▸ **TASK ITEM**: Your copy of the entries must be exact, and it must not include the pictures.

▸ **LISTED ENTRIES**:

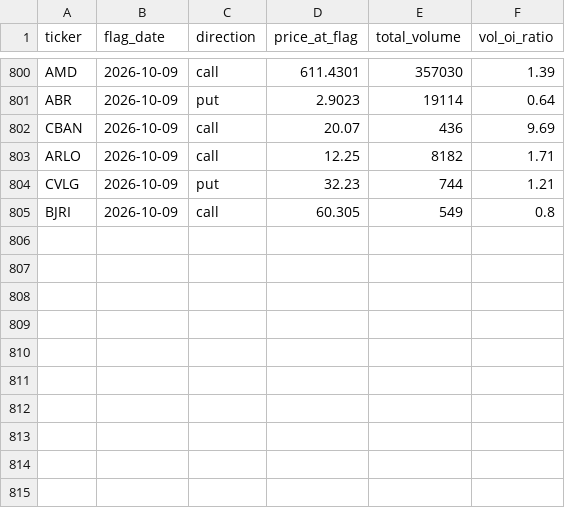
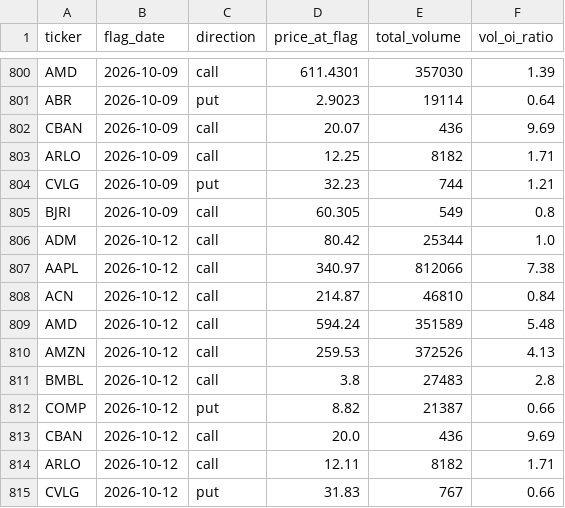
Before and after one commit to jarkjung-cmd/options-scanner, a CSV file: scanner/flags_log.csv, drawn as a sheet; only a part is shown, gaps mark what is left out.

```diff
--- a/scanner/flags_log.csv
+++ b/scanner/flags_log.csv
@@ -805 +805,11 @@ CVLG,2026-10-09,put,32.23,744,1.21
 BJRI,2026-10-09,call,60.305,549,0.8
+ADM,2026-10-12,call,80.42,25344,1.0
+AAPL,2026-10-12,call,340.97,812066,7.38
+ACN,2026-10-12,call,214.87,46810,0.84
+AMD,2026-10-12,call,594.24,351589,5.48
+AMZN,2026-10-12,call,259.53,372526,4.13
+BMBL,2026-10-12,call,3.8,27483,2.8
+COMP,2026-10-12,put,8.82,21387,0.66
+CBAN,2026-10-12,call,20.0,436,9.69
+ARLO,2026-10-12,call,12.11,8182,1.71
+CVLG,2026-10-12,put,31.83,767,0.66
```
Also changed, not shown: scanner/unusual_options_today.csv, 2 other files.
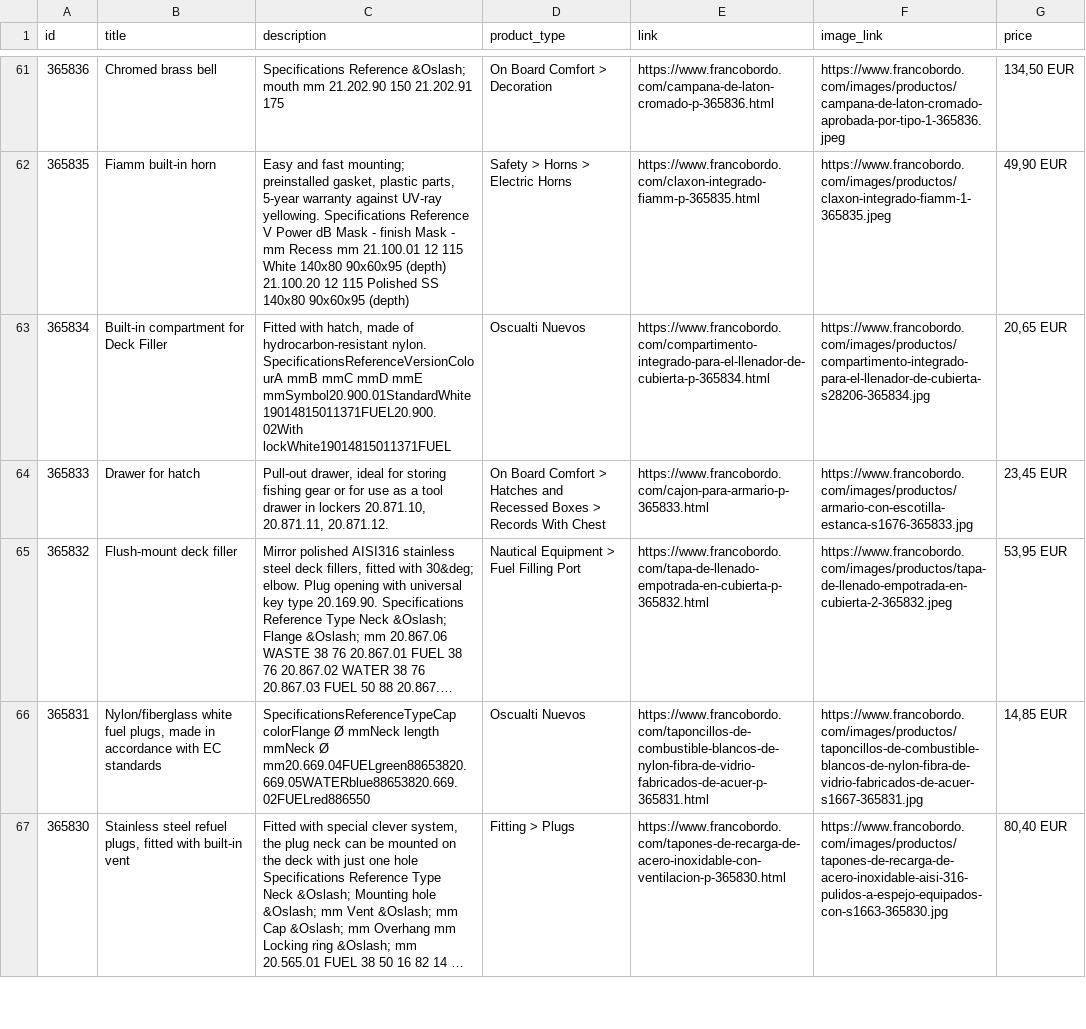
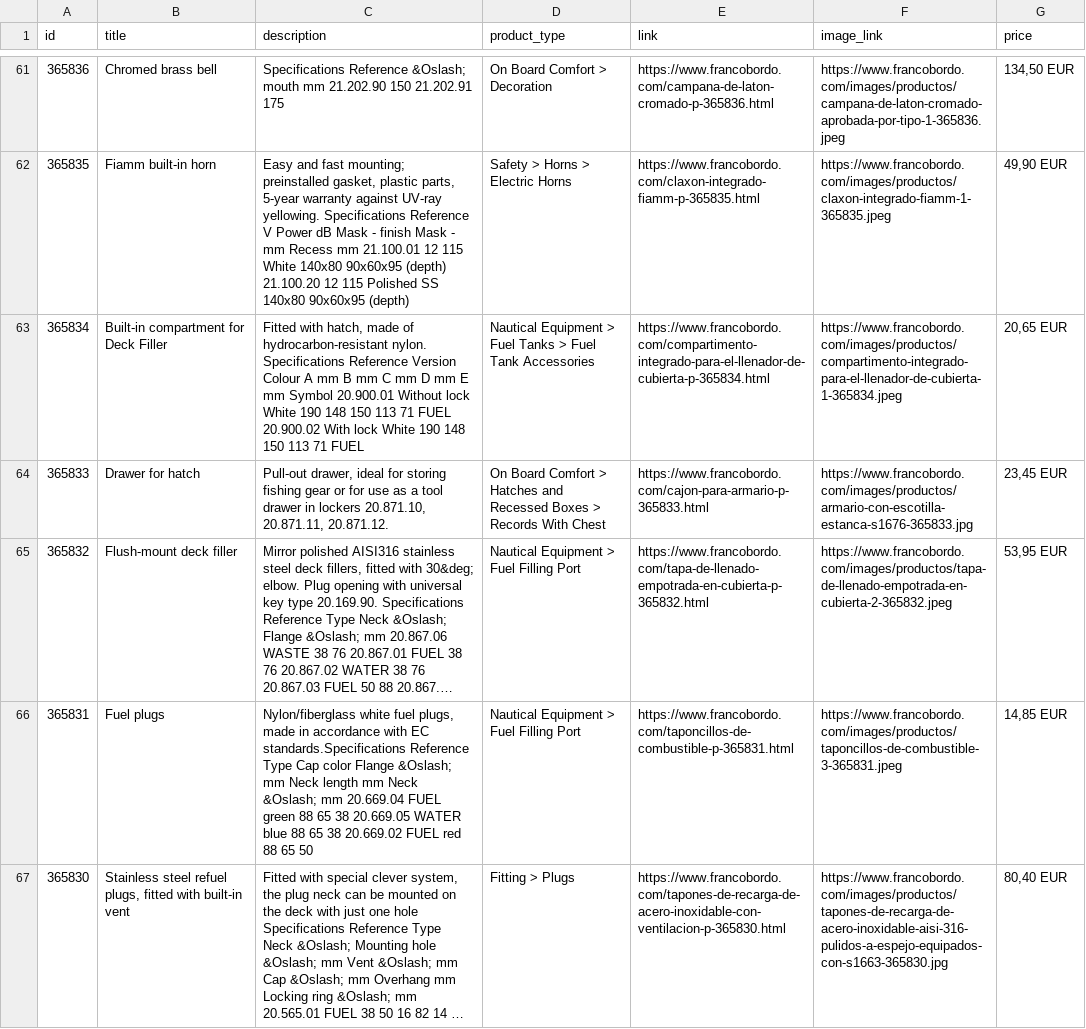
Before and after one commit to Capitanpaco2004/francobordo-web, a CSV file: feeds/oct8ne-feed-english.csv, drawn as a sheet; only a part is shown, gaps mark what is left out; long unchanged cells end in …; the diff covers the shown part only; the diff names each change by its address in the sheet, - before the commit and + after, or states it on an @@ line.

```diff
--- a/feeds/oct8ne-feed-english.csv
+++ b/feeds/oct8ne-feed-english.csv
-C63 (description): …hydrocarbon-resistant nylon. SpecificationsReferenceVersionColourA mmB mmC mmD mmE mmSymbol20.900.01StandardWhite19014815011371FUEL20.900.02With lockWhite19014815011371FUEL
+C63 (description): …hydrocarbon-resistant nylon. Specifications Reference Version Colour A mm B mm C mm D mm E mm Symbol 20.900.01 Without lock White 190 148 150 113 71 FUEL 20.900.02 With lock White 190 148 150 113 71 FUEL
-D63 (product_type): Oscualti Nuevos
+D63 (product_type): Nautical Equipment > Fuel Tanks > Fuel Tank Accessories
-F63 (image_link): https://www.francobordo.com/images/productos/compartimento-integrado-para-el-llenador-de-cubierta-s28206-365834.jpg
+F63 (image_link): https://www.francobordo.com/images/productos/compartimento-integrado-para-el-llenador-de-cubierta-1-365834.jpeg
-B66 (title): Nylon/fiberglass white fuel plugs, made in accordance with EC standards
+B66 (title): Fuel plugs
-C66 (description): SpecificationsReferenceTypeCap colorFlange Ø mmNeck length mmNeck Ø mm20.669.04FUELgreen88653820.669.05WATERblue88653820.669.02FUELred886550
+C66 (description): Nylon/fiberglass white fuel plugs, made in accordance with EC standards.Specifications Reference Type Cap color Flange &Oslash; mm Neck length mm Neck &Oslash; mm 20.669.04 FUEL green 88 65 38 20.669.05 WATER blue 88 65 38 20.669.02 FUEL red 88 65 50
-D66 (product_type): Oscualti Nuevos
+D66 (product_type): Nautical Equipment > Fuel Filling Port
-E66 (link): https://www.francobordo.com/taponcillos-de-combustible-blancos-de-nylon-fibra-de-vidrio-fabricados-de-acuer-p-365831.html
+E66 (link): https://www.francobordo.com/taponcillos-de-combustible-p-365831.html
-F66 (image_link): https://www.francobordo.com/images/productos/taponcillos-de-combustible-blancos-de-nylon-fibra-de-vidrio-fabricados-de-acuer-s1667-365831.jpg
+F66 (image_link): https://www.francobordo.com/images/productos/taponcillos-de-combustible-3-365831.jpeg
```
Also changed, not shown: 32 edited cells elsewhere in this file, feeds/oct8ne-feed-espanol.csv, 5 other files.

▸ **TASK SOLUTION**:
Before and after one commit to jarkjung-cmd/options-scanner, a CSV file: scanner/flags_log.csv, drawn as a sheet; only a part is shown, gaps mark what is left out.

```diff
--- a/scanner/flags_log.csv
+++ b/scanner/flags_log.csv
@@ -805 +805,11 @@ CVLG,2026-10-09,put,32.23,744,1.21
 BJRI,2026-10-09,call,60.305,549,0.8
+ADM,2026-10-12,call,80.42,25344,1.0
+AAPL,2026-10-12,call,340.97,812066,7.38
+ACN,2026-10-12,call,214.87,46810,0.84
+AMD,2026-10-12,call,594.24,351589,5.48
+AMZN,2026-10-12,call,259.53,372526,4.13
+BMBL,2026-10-12,call,3.8,27483,2.8
+COMP,2026-10-12,put,8.82,21387,0.66
+CBAN,2026-10-12,call,20.0,436,9.69
+ARLO,2026-10-12,call,12.11,8182,1.71
+CVLG,2026-10-12,put,31.83,767,0.66
```
Also changed, not shown: scanner/unusual_options_today.csv, 2 other files.
Before and after one commit to Capitanpaco2004/francobordo-web, a CSV file: feeds/oct8ne-feed-english.csv, drawn as a sheet; only a part is shown, gaps mark what is left out; long unchanged cells end in …; the diff covers the shown part only; the diff names each change by its address in the sheet, - before the commit and + after, or states it on an @@ line.

```diff
--- a/feeds/oct8ne-feed-english.csv
+++ b/feeds/oct8ne-feed-english.csv
-C63 (description): …hydrocarbon-resistant nylon. SpecificationsReferenceVersionColourA mmB mmC mmD mmE mmSymbol20.900.01StandardWhite19014815011371FUEL20.900.02With lockWhite19014815011371FUEL
+C63 (description): …hydrocarbon-resistant nylon. Specifications Reference Version Colour A mm B mm C mm D mm E mm Symbol 20.900.01 Without lock White 190 148 150 113 71 FUEL 20.900.02 With lock White 190 148 150 113 71 FUEL
-D63 (product_type): Oscualti Nuevos
+D63 (product_type): Nautical Equipment > Fuel Tanks > Fuel Tank Accessories
-F63 (image_link): https://www.francobordo.com/images/productos/compartimento-integrado-para-el-llenador-de-cubierta-s28206-365834.jpg
+F63 (image_link): https://www.francobordo.com/images/productos/compartimento-integrado-para-el-llenador-de-cubierta-1-365834.jpeg
-B66 (title): Nylon/fiberglass white fuel plugs, made in accordance with EC standards
+B66 (title): Fuel plugs
-C66 (description): SpecificationsReferenceTypeCap colorFlange Ø mmNeck length mmNeck Ø mm20.669.04FUELgreen88653820.669.05WATERblue88653820.669.02FUELred886550
+C66 (description): Nylon/fiberglass white fuel plugs, made in accordance with EC standards.Specifications Reference Type Cap color Flange &Oslash; mm Neck length mm Neck &Oslash; mm 20.669.04 FUEL green 88 65 38 20.669.05 WATER blue 88 65 38 20.669.02 FUEL red 88 65 50
-D66 (product_type): Oscualti Nuevos
+D66 (product_type): Nautical Equipment > Fuel Filling Port
-E66 (link): https://www.francobordo.com/taponcillos-de-combustible-blancos-de-nylon-fibra-de-vidrio-fabricados-de-acuer-p-365831.html
+E66 (link): https://www.francobordo.com/taponcillos-de-combustible-p-365831.html
-F66 (image_link): https://www.francobordo.com/images/productos/taponcillos-de-combustible-blancos-de-nylon-fibra-de-vidrio-fabricados-de-acuer-s1667-365831.jpg
+F66 (image_link): https://www.francobordo.com/images/productos/taponcillos-de-combustible-3-365831.jpeg
```
Also changed, not shown: 32 edited cells elsewhere in this file, feeds/oct8ne-feed-espanol.csv, 5 other files.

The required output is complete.